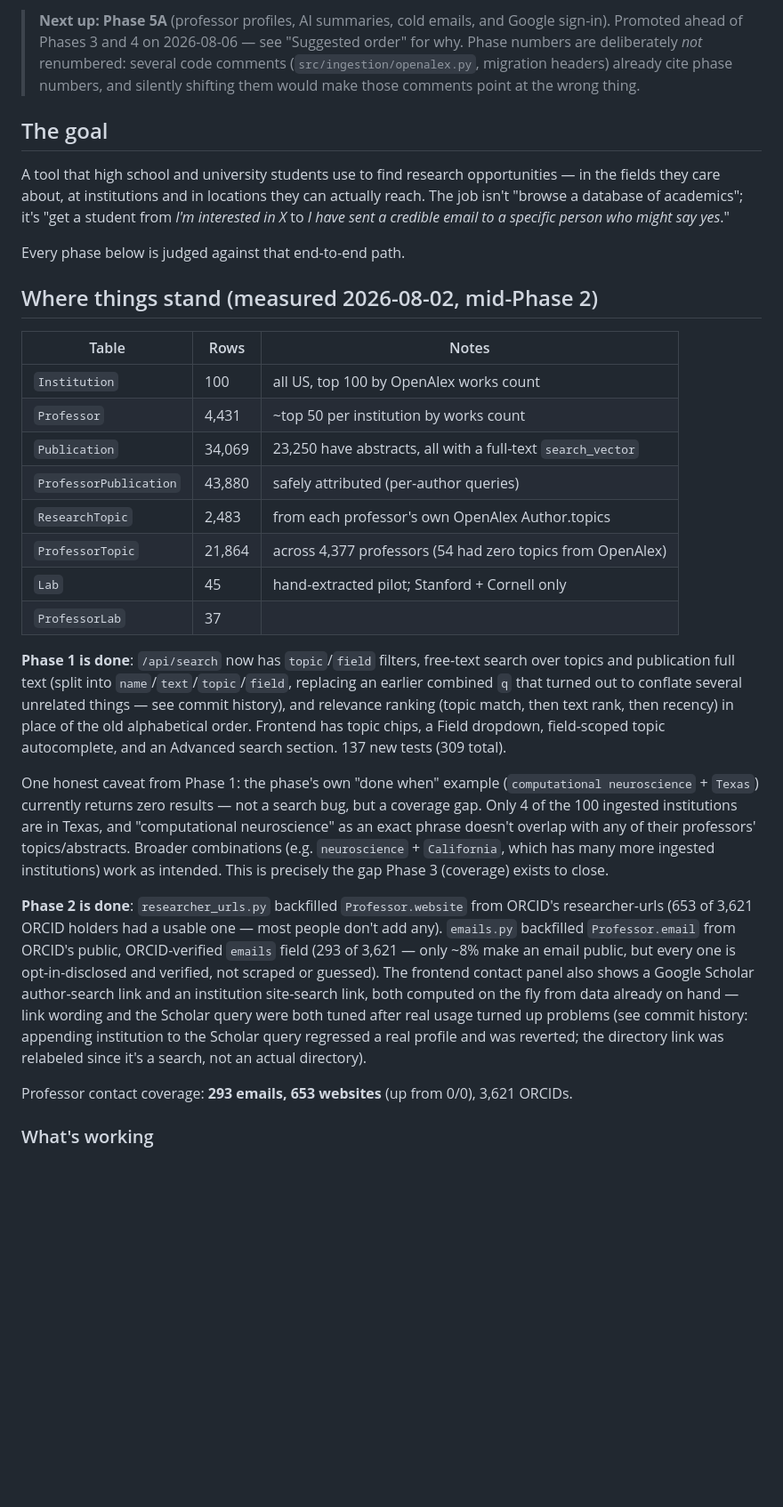
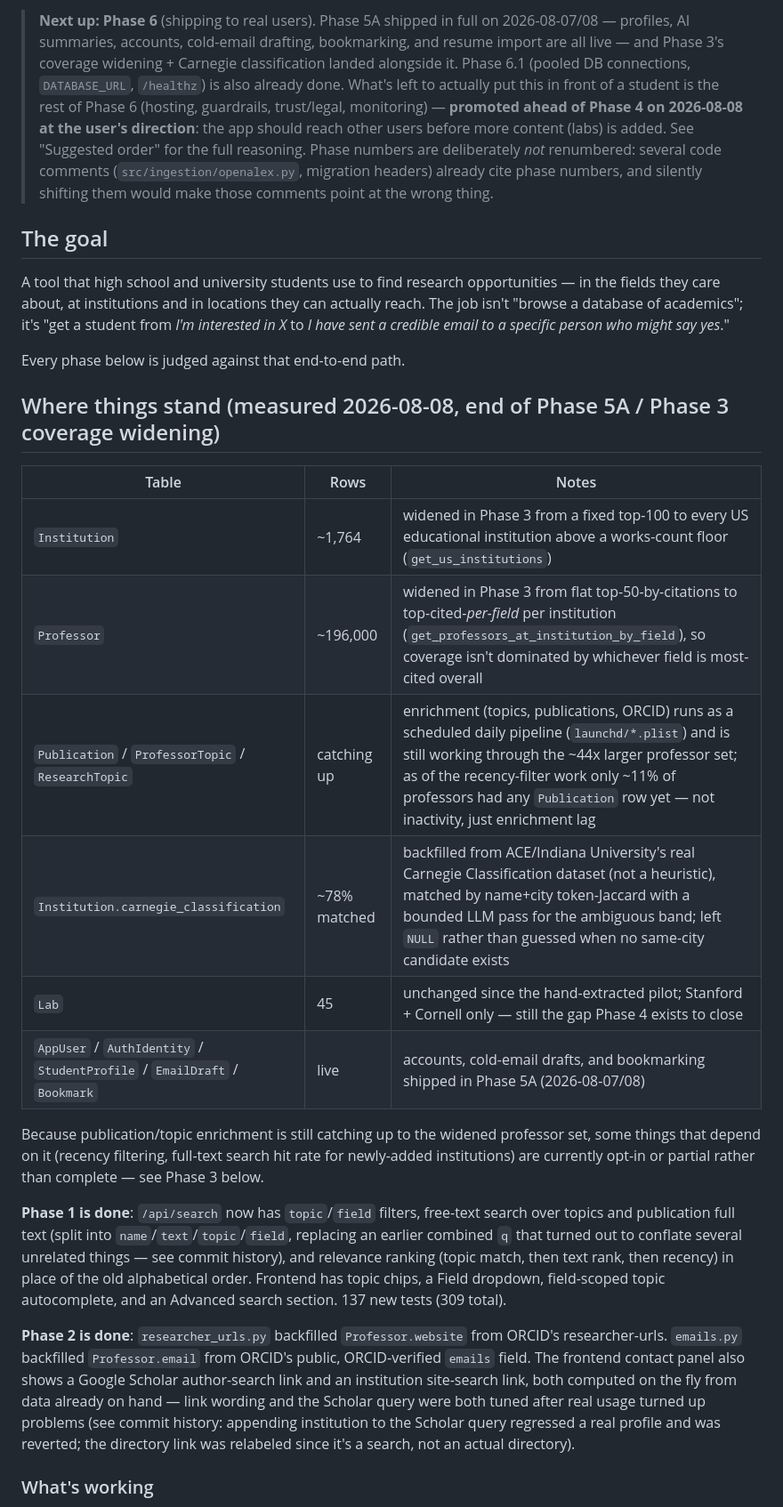
Before and after one commit to SidKarthik999/research-lab-finder, a Markdown page: docs/ROADMAP.md, the part around one of its changes. Shown at 89% size. Rendered like a GitHub page; blank space fills up the shorter version.

```diff
--- a/docs/ROADMAP.md
+++ b/docs/ROADMAP.md
@@ -4,10 +4,17 @@
 
-> **Next up: Phase 5A** (professor profiles, AI summaries, cold emails, and
-> Google sign-in). Promoted ahead of Phases 3 and 4 on 2026-08-06 — see
-> "Suggested order" for why. Phase numbers are deliberately *not* renumbered:
-> several code comments (`src/ingestion/openalex.py`, migration headers)
-> already cite phase numbers, and silently shifting them would make those
-> comments point at the wrong thing.
+> **Next up: Phase 6** (shipping to real users). Phase 5A shipped in full on
+> 2026-08-07/08 — profiles, AI summaries, accounts, cold-email drafting,
+> bookmarking, and resume import are all live — and Phase 3's coverage
+> widening + Carnegie classification landed alongside it. Phase 6.1 (pooled
+> DB connections, `DATABASE_URL`, `/healthz`) is also already done. What's
+> left to actually put this in front of a student is the rest of Phase 6
+> (hosting, guardrails, trust/legal, monitoring) — **promoted ahead of
+> Phase 4 on 2026-08-08 at the user's direction**: the app should reach other
+> users before more content (labs) is added. See "Suggested order" for the
+> full reasoning. Phase numbers are deliberately *not* renumbered: several
+> code comments (`src/ingestion/openalex.py`, migration headers) already cite
+> phase numbers, and silently shifting them would make those comments point
+> at the wrong thing.
 
 ## The goal
 
@@ -19,26 +26,22 @@ credible email to a specific person who might say yes*."
 
 Every phase below is judged against that end-to-end path.
 
-## Where things stand (measured 2026-08-02, mid-Phase 2)
+## Where things stand (measured 2026-08-08, end of Phase 5A / Phase 3 coverage widening)
 
 | Table | Rows | Notes |
 |---|---|---|
-| `Institution` | 100 | all US, top 100 by OpenAlex works count |
-| `Professor` | 4,431 | ~top 50 per institution by works count |
-| `Publication` | 34,069 | 23,250 have abstracts, all with a full-text `search_vector` |
-| `ProfessorPublication` | 43,880 | safely attributed (per-author queries) |
-| `ResearchTopic` | 2,483 | from each professor's own OpenAlex Author.topics |
-| `ProfessorTopic` | 21,864 | across 4,377 professors (54 had zero topics from OpenAlex) |
-| `Lab` | 45 | hand-extracted pilot; Stanford + Cornell only |
-| `ProfessorLab` | 37 | |
+| `Institution` | ~1,764 | widened in Phase 3 from a fixed top-100 to every US educational institution above a works-count floor (`get_us_institutions`) |
+| `Professor` | ~196,000 | widened in Phase 3 from flat top-50-by-citations to top-cited-*per-field* per institution (`get_professors_at_institution_by_field`), so coverage isn't dominated by whichever field is most-cited overall |
+| `Publication` / `ProfessorTopic` / `ResearchTopic` | catching up | enrichment (topics, publications, ORCID) runs as a scheduled daily pipeline (`launchd/*.plist`) and is still working through the ~44x larger professor set; as of the recency-filter work only ~11% of professors had any `Publication` row yet — not inactivity, just enrichment lag |
+| `Institution.carnegie_classification` | ~78% matched | backfilled from ACE/Indiana University's real Carnegie Classification dataset (not a heuristic), matched by name+city token-Jaccard with a bounded LLM pass for the ambiguous band; left `NULL` rather than guessed when no same-city candidate exists |
+| `Lab` | 45 | unchanged since the hand-extracted pilot; Stanford + Cornell only — still the gap Phase 4 exists to close |
+| `AppUser` / `AuthIdentity` / `StudentProfile` / `EmailDraft` / `Bookmark` | live | accounts, cold-email drafts, and bookmarking shipped in Phase 5A (2026-08-07/08) |
+
+Because publication/topic enrichment is still catching up to the widened professor set, some things that depend on it (recency filtering, full-text search hit rate for newly-added institutions) are currently opt-in or partial rather than complete — see Phase 3 below.
 
 **Phase 1 is done**: `/api/search` now has `topic`/`field` filters, free-text search over topics and publication full text (split into `name`/`text`/`topic`/`field`, replacing an earlier combined `q` that turned out to conflate several unrelated things — see commit history), and relevance ranking (topic match, then text rank, then recency) in place of the old alphabetical order. Frontend has topic chips, a Field dropdown, field-scoped topic autocomplete, and an Advanced search section. 137 new tests (309 total).
 
-One honest caveat from Phase 1: the phase's own "done when" example (`computational neuroscience` + `Texas`) currently returns zero results — not a search bug, but a coverage gap. Only 4 of the 100 ingested institutions are in Texas, and "computational neuroscience" as an exact phrase doesn't overlap with any of their professors' topics/abstracts. Broader combinations (e.g. `neuroscience` + `California`, which has many more ingested institutions) work as intended. This is precisely the gap Phase 3 (coverage) exists to close.
-
-**Phase 2 is done**: `researcher_urls.py` backfilled `Professor.website` from ORCID's researcher-urls (653 of 3,621 ORCID holders had a usable one — most people don't add any). `emails.py` backfilled `Professor.email` from ORCID's public, ORCID-verified `emails` field (293 of 3,621 — only ~8% make an email public, but every one is opt-in-disclosed and verified, not scraped or guessed). The frontend contact panel also shows a Google Scholar author-search link and an institution site-search link, both computed on the fly from data already on hand — link wording and the Scholar query were both tuned after real usage turned up problems (see commit history: appending institution to the Scholar query regressed a real profile and was reverted; the directory link was relabeled since it's a search, not an actual directory).
-
-Professor contact coverage: **293 emails, 653 websites** (up from 0/0), 3,621 ORCIDs.
+**Phase 2 is done**: `researcher_urls.py` backfilled `Professor.website` from ORCID's researcher-urls. `emails.py` backfilled `Professor.email` from ORCID's public, ORCID-verified `emails` field. The frontend contact panel also shows a Google Scholar author-search link and an institution site-search link, both computed on the fly from data already on hand — link wording and the Scholar query were both tuned after real usage turned up problems (see commit history: appending institution to the Scholar query regressed a real profile and was reverted; the directory link was relabeled since it's a search, not an actual directory).
 
 ### What's working
 
```
Also changed, not shown: other parts of docs/ROADMAP.md (+146 -91 lines).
★ ★ ★ ★ ★ ★ ★
WHAT YOU NEED TO DO - Repeat the material above precisely as it appears, omitting the images it contains.

WRITTEN SOLUTION -
Before and after one commit to SidKarthik999/research-lab-finder, a Markdown page: docs/ROADMAP.md, the part around one of its changes. Shown at 89% size. Rendered like a GitHub page; blank space fills up the shorter version.

```diff
--- a/docs/ROADMAP.md
+++ b/docs/ROADMAP.md
@@ -4,10 +4,17 @@
 
-> **Next up: Phase 5A** (professor profiles, AI summaries, cold emails, and
-> Google sign-in). Promoted ahead of Phases 3 and 4 on 2026-08-06 — see
-> "Suggested order" for why. Phase numbers are deliberately *not* renumbered:
-> several code comments (`src/ingestion/openalex.py`, migration headers)
-> already cite phase numbers, and silently shifting them would make those
-> comments point at the wrong thing.
+> **Next up: Phase 6** (shipping to real users). Phase 5A shipped in full on
+> 2026-08-07/08 — profiles, AI summaries, accounts, cold-email drafting,
+> bookmarking, and resume import are all live — and Phase 3's coverage
+> widening + Carnegie classification landed alongside it. Phase 6.1 (pooled
+> DB connections, `DATABASE_URL`, `/healthz`) is also already done. What's
+> left to actually put this in front of a student is the rest of Phase 6
+> (hosting, guardrails, trust/legal, monitoring) — **promoted ahead of
+> Phase 4 on 2026-08-08 at the user's direction**: the app should reach other
+> users before more content (labs) is added. See "Suggested order" for the
+> full reasoning. Phase numbers are deliberately *not* renumbered: several
+> code comments (`src/ingestion/openalex.py`, migration headers) already cite
+> phase numbers, and silently shifting them would make those comments point
+> at the wrong thing.
 
 ## The goal
 
@@ -19,26 +26,22 @@ credible email to a specific person who might say yes*."
 
 Every phase below is judged against that end-to-end path.
 
-## Where things stand (measured 2026-08-02, mid-Phase 2)
+## Where things stand (measured 2026-08-08, end of Phase 5A / Phase 3 coverage widening)
 
 | Table | Rows | Notes |
 |---|---|---|
-| `Institution` | 100 | all US, top 100 by OpenAlex works count |
-| `Professor` | 4,431 | ~top 50 per institution by works count |
-| `Publication` | 34,069 | 23,250 have abstracts, all with a full-text `search_vector` |
-| `ProfessorPublication` | 43,880 | safely attributed (per-author queries) |
-| `ResearchTopic` | 2,483 | from each professor's own OpenAlex Author.topics |
-| `ProfessorTopic` | 21,864 | across 4,377 professors (54 had zero topics from OpenAlex) |
-| `Lab` | 45 | hand-extracted pilot; Stanford + Cornell only |
-| `ProfessorLab` | 37 | |
+| `Institution` | ~1,764 | widened in Phase 3 from a fixed top-100 to every US educational institution above a works-count floor (`get_us_institutions`) |
+| `Professor` | ~196,000 | widened in Phase 3 from flat top-50-by-citations to top-cited-*per-field* per institution (`get_professors_at_institution_by_field`), so coverage isn't dominated by whichever field is most-cited overall |
+| `Publication` / `ProfessorTopic` / `ResearchTopic` | catching up | enrichment (topics, publications, ORCID) runs as a scheduled daily pipeline (`launchd/*.plist`) and is still working through the ~44x larger professor set; as of the recency-filter work only ~11% of professors had any `Publication` row yet — not inactivity, just enrichment lag |
+| `Institution.carnegie_classification` | ~78% matched | backfilled from ACE/Indiana University's real Carnegie Classification dataset (not a heuristic), matched by name+city token-Jaccard with a bounded LLM pass for the ambiguous band; left `NULL` rather than guessed when no same-city candidate exists |
+| `Lab` | 45 | unchanged since the hand-extracted pilot; Stanford + Cornell only — still the gap Phase 4 exists to close |
+| `AppUser` / `AuthIdentity` / `StudentProfile` / `EmailDraft` / `Bookmark` | live | accounts, cold-email drafts, and bookmarking shipped in Phase 5A (2026-08-07/08) |
+
+Because publication/topic enrichment is still catching up to the widened professor set, some things that depend on it (recency filtering, full-text search hit rate for newly-added institutions) are currently opt-in or partial rather than complete — see Phase 3 below.
 
 **Phase 1 is done**: `/api/search` now has `topic`/`field` filters, free-text search over topics and publication full text (split into `name`/`text`/`topic`/`field`, replacing an earlier combined `q` that turned out to conflate several unrelated things — see commit history), and relevance ranking (topic match, then text rank, then recency) in place of the old alphabetical order. Frontend has topic chips, a Field dropdown, field-scoped topic autocomplete, and an Advanced search section. 137 new tests (309 total).
 
-One honest caveat from Phase 1: the phase's own "done when" example (`computational neuroscience` + `Texas`) currently returns zero results — not a search bug, but a coverage gap. Only 4 of the 100 ingested institutions are in Texas, and "computational neuroscience" as an exact phrase doesn't overlap with any of their professors' topics/abstracts. Broader combinations (e.g. `neuroscience` + `California`, which has many more ingested institutions) work as intended. This is precisely the gap Phase 3 (coverage) exists to close.
-
-**Phase 2 is done**: `researcher_urls.py` backfilled `Professor.website` from ORCID's researcher-urls (653 of 3,621 ORCID holders had a usable one — most people don't add any). `emails.py` backfilled `Professor.email` from ORCID's public, ORCID-verified `emails` field (293 of 3,621 — only ~8% make an email public, but every one is opt-in-disclosed and verified, not scraped or guessed). The frontend contact panel also shows a Google Scholar author-search link and an institution site-search link, both computed on the fly from data already on hand — link wording and the Scholar query were both tuned after real usage turned up problems (see commit history: appending institution to the Scholar query regressed a real profile and was reverted; the directory link was relabeled since it's a search, not an actual directory).
-
-Professor contact coverage: **293 emails, 653 websites** (up from 0/0), 3,621 ORCIDs.
+**Phase 2 is done**: `researcher_urls.py` backfilled `Professor.website` from ORCID's researcher-urls. `emails.py` backfilled `Professor.email` from ORCID's public, ORCID-verified `emails` field. The frontend contact panel also shows a Google Scholar author-search link and an institution site-search link, both computed on the fly from data already on hand — link wording and the Scholar query were both tuned after real usage turned up problems (see commit history: appending institution to the Scholar query regressed a real profile and was reverted; the directory link was relabeled since it's a search, not an actual directory).
 
 ### What's working
 
```
Also changed, not shown: other parts of docs/ROADMAP.md (+146 -91 lines).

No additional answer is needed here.